The local Board of Health voted this month to ban the sale of e-cigarettes and menthol cigarettes in stores that are open to youths, a move that will effectively pull the products from convenience store shelves.
The regulation comes amid growing concern that e-cigarettes such as Juul, promoted as a way to help adults quit smoking traditional cigarettes, have instead launched an epidemic of teens addicted to inhaling nicotine from the sleek, electronic devices.
Beginning April 1, 2019, sales of menthol and e-cigarettes will be allowed only in tobacco stores open to customers over age 21.
The Centers for Disease Control and Prevention reported last month that more than 3.6 million young people nationwide, including 1 in 5 high school students and 1 in 20 middle school students, use e-cigarettes.
In Somerville, the number of teens who reported using e-cigarettes has also spiked, almost doubling between 2016 and 2018, even as the use of alcohol and traditional cigarettes declined, according to the city’s Youth Risk Behavior Survey.
Although teens often regard e-cigarettes as relatively harmless, the surgeon general has labeled e-cigarette use among youths an “epidemic” and warned that nicotine exposure during adolescence can cause addiction and harm the developing adolescent brain.

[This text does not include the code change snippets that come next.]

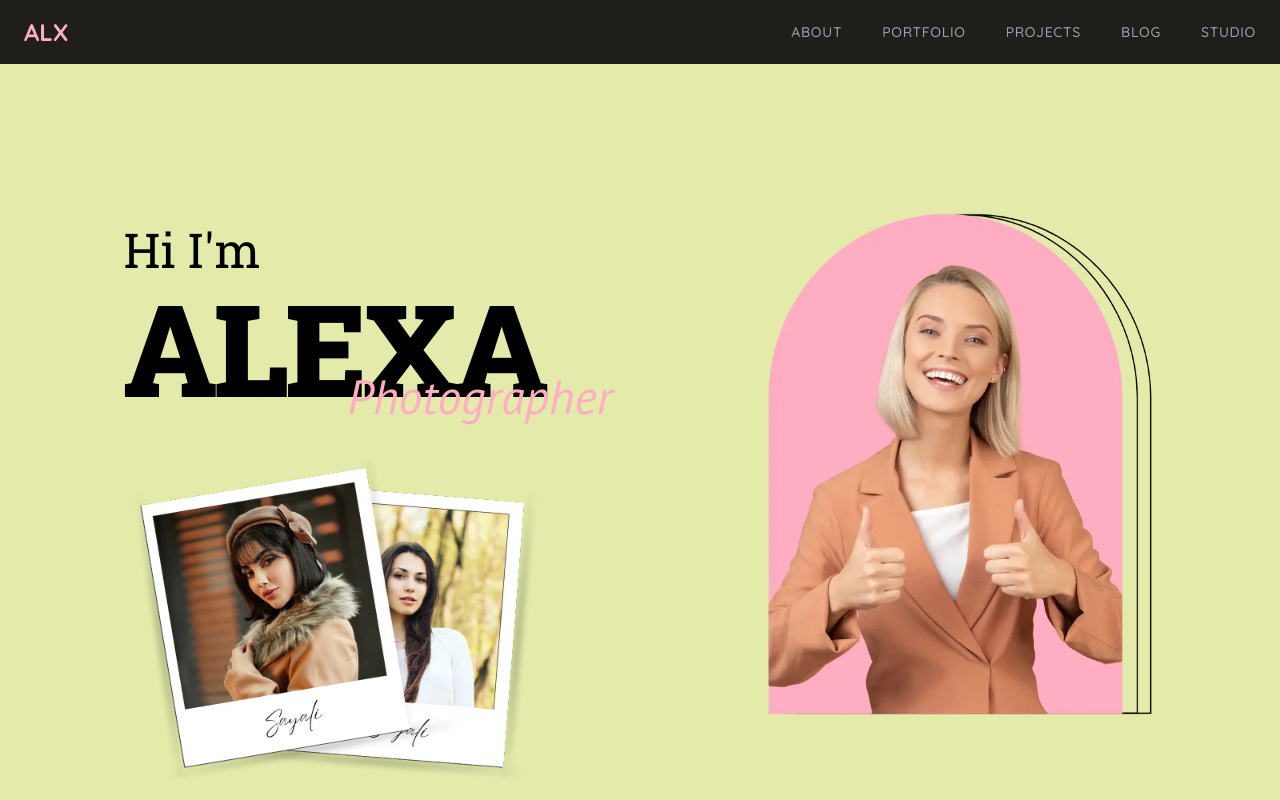
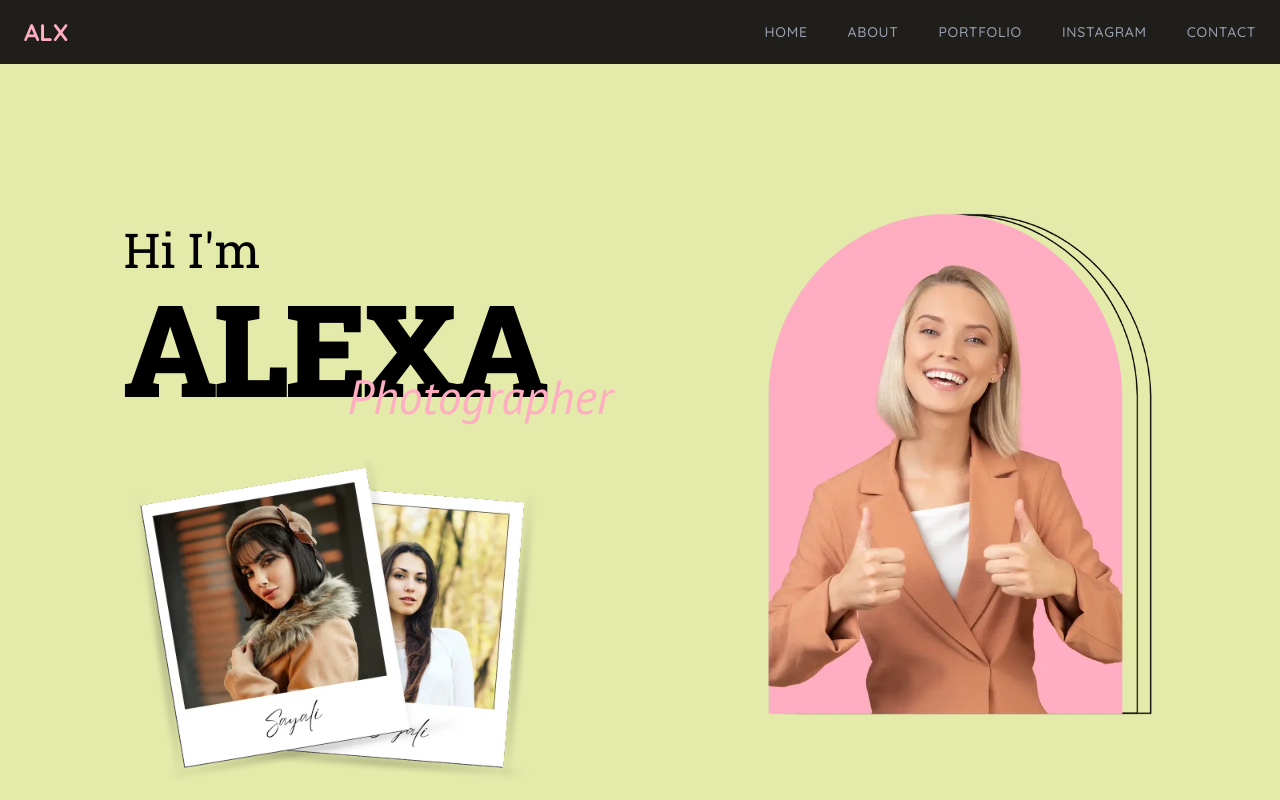
Before and after one commit to prathamm2506/sayali_portfolio_new, a React (Vite) app: page / in a window 1280 px wide. Shown: the top 800 px of the page. Built offline with nearby package versions, Linux system fonts and the light colour scheme.

Commit message:
Almost complete

```diff
--- a/src/App.jsx
+++ b/src/App.jsx
@@ -6,6 +6,7 @@ import Marquee from "./components/Marquee";
 import ImageSlider from "./components/ImageSlider";
 import Portfolio from "./components/Portfolio";
 import Contact from "./components/Contact";
+import BackToTopButton from "./components/BackToTopButton";
 
 function App() {
   return (
@@ -17,6 +18,7 @@ function App() {
       <ImageSlider/>
       <Portfolio/>
       <Contact/>
+      <BackToTopButton/>
     </div>
   );
 }
--- /dev/null
+++ b/src/components/BackToTopButton.css
@@ -0,0 +1,21 @@
+.back-to-top {
+    position: fixed;
+    bottom: 50px;
+    right: 50px;
+  }
+
+  .back-to-top-button {
+    background-color: #ffadc1;
+    color: white;
+    border: 2px solid black;
+    padding: 15px;
+    border-radius: 50%;
+    font-size: 18px;
+    cursor: pointer;
+    /* box-shadow: 0 2px 5px rgba(0, 0, 0, 0.2); */
+    transition: 0.3s ease all;
+  }
+
+  .back-to-top-button:hover {
+    background-color: #00000081;
+  }
--- /dev/null
+++ b/src/components/BackToTopButton.jsx
@@ -0,0 +1,43 @@
+import React, { useState, useEffect } from 'react';
+import './BackToTopButton.css'; // Import the CSS file for styling
+import { FaArrowAltCircleUp } from "react-icons/fa";
+
+const BackToTopButton = () => {
+  const [isVisible, setIsVisible] = useState(false);
+
+  // Show button when page is scrolled down
+  const toggleVisibility = () => {
+    if (window.pageYOffset > 300) {
+      setIsVisible(true);
+    } else {
+      setIsVisible(false);
+    }
+  };
+
+  // Scroll to the top smoothly
+  const scrollToTop = () => {
+    window.scrollTo({
+      top: 0,
+      behavior: 'smooth',
+    });
+  };
+
+  useEffect(() => {
+    window.addEventListener('scroll', toggleVisibility);
+    return () => {
+      window.removeEventListener('scroll', toggleVisibility);
+    };
+  }, []);
+
+  return (
+    <div className="back-to-top">
+      {isVisible && (
+        <button onClick={scrollToTop} className="back-to-top-button">
+          <FaArrowAltCircleUp className='text-3xl'/>
+        </button>
+      )}
+    </div>
+  );
+};
+
+export default BackToTopButton;
--- a/src/components/Contact.jsx
+++ b/src/components/Contact.jsx
@@ -17,7 +17,7 @@ const Contact = () => {
   };
 
   return (
-    <div className="flex flex-col lg:flex-row justify-between gap-12 py-12 px-4 max-w-6xl mx-auto" id="contactsec">
+    <div className="flex flex-col lg:flex-row justify-between gap-12 py-12 px-4 max-w-6xl mx-auto" id="contact">
       <div className="w-full lg:w-1/2 flex flex-col gap-6">
         <h1 className="text-4xl lg:text-5xl font-semibold leading-tight">Have a Project Idea? Let's Talk!</h1>
         <p className="text-lg text-gray-800">
--- a/src/components/Discover.jsx
+++ b/src/components/Discover.jsx
@@ -2,7 +2,7 @@ import React from 'react';
 
 const Discover = () => {
   return (
-    <div className="w-full bg-white">
+    <div className="w-full bg-white" id="about">
       <div className="w-full h-full px-4 py-10 sm:px-8 md:px-16 lg:px-20 xl:px-24 flex flex-col items-center justify-center">
 
         {/* Image Section */}
--- a/src/components/Landing.jsx
+++ b/src/components/Landing.jsx
@@ -5,7 +5,7 @@ import img2 from "../assets/Sayali.webp";
 const Landing = () => {
   return (
     <div>
-      <div className="w-full lg:h-screen flex flex-col-reverse lg:flex-row items-center">
+      <div className="w-full lg:h-screen flex flex-col-reverse lg:flex-row items-center" id="home">
         <div className="flex flex-col w-full lg:w-1/2 items-center">
           <div className="p-2 lg:p-10 lg:mt-8 relative z-10 flex flex-col items-center lg:items-start">
             <h1 className="text-3xl sm:text-4xl md:text-5xl font-normal text-black mb-1 ml-0 xl:ml-24 leading-tight">
--- a/src/components/Marquee.jsx
+++ b/src/components/Marquee.jsx
@@ -2,7 +2,7 @@ import React from 'react'
 
 const Marquee = () => {
   return (
-    <div className="w-full py-12 sm:py-16 overflow-hidden">
+    <div className="w-full py-12 sm:py-16 overflow-hidden" id="portfolio">
       <div className="w-full">
         {/* Title */}
         <div className="text-center mb-10 sm:mb-12">
--- a/src/components/Navbar.jsx
+++ b/src/components/Navbar.jsx
@@ -6,19 +6,29 @@ const Navbar = () => {
 
   const toggleMenu = () => setIsOpen(!isOpen);
 
+  const navLinks = [
+    { name: 'HOME', href: '#home' },
+    { name: 'ABOUT', href: '#about' },
+    { name: 'PORTFOLIO', href: '#portfolio' },
+    { name: 'INSTAGRAM', href: '#instagram' },
+    { name: 'CONTACT', href: '#contact' },
+  ];
+
   return (
-    <header className="bg-[#201E1A] text-white px-6 py-4">
+    <header className="bg-[#201E1A] text-white px-6 py-4 w-full z-50">
       <nav className="flex justify-between items-center max-w-7xl mx-auto">
         <div className="text-[#ffadc1] font-bold text-2xl fontme">ALX</div>
 
         {/* Desktop Menu */}
         <ul className="hidden md:flex space-x-10 text-gray-400 text-sm font-medium tracking-wider">
-          {['ABOUT', 'PORTFOLIO', 'PROJECTS', 'BLOG', 'STUDIO'].map((item) => (
-            <li
-              key={item}
-              className="hover:text-white cursor-pointer transition-colors"
-            >
-              {item}
+          {navLinks.map(({ name, href }) => (
+            <li key={name}>
+              <a
+                href={href}
+                className="hover:text-white transition-colors"
+              >
+                {name}
+              </a>
             </li>
           ))}
         </ul>
@@ -34,12 +44,15 @@ const Navbar = () => {
       {/* Mobile Dropdown Menu */}
       {isOpen && (
         <ul className="md:hidden mt-4 space-y-4 px-4 text-gray-300 text-sm font-medium tracking-wider">
-          {['ABOUT', 'PORTFOLIO', 'PROJECTS', 'BLOG', 'STUDIO'].map((item) => (
-            <li
-              key={item}
-              className="hover:text-white cursor-pointer border-b border-gray-700 pb-2"
-            >
-              {item}
+          {navLinks.map(({ name, href }) => (
+            <li key={name}>
+              <a
+                href={href}
+                className="hover:text-white block border-b border-gray-700 pb-2"
+                onClick={() => setIsOpen(false)} // close menu on link click
+              >
+                {name}
+              </a>
             </li>
           ))}
         </ul>
--- a/src/components/Portfolio.jsx
+++ b/src/components/Portfolio.jsx
@@ -27,7 +27,7 @@ export default function Portfolio() {
   ];
 
   return (
-    <div className="min-h-screen p-6 sm:p-8 flex flex-col items-center">
+    <div className="min-h-screen p-6 sm:p-8 flex flex-col items-center" id="instagram">
       <div className="max-w-6xl w-full">
         {/* Portfolio Grid */}
         <div className="grid grid-cols-1 sm:grid-cols-2 lg:grid-cols-3 gap-8">
--- a/src/index.css
+++ b/src/index.css
@@ -1,6 +1,10 @@
 @import url('https://fonts.googleapis.com/css2?family=PT+Sans:ital,wght@0,400;0,700;1,400;1,700&family=Quicksand:wght@300..700&family=Roboto+Slab:wght@100..900&display=swap');
 
 @import "tailwindcss";
+
+html{
+  scroll-behavior: smooth;
+}
 
 body{
     background: #e4eaaa;
```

“I think what Somerville has done will pave the way for many others to follow,” said Matthew L. Myers, president of the Campaign for Tobacco-Free Kids, who added that San Francisco and Minneapolis are among several other cities that have adopted similar restrictions.
“It is a smart, thoughtful step while allowing adults who already smoke to get access to products.”
Ted Kwong, a Juul spokesman, declined to comment on Somerville’s regulation, but pointed to steps the company has taken to combat youth usage.
He noted that Juul expressed support for the new legal age to purchase tobacco products. And he said Juul last month stopped selling certain flavors — mango, fruit, creme, and cucumber — that critics said appealed to teens.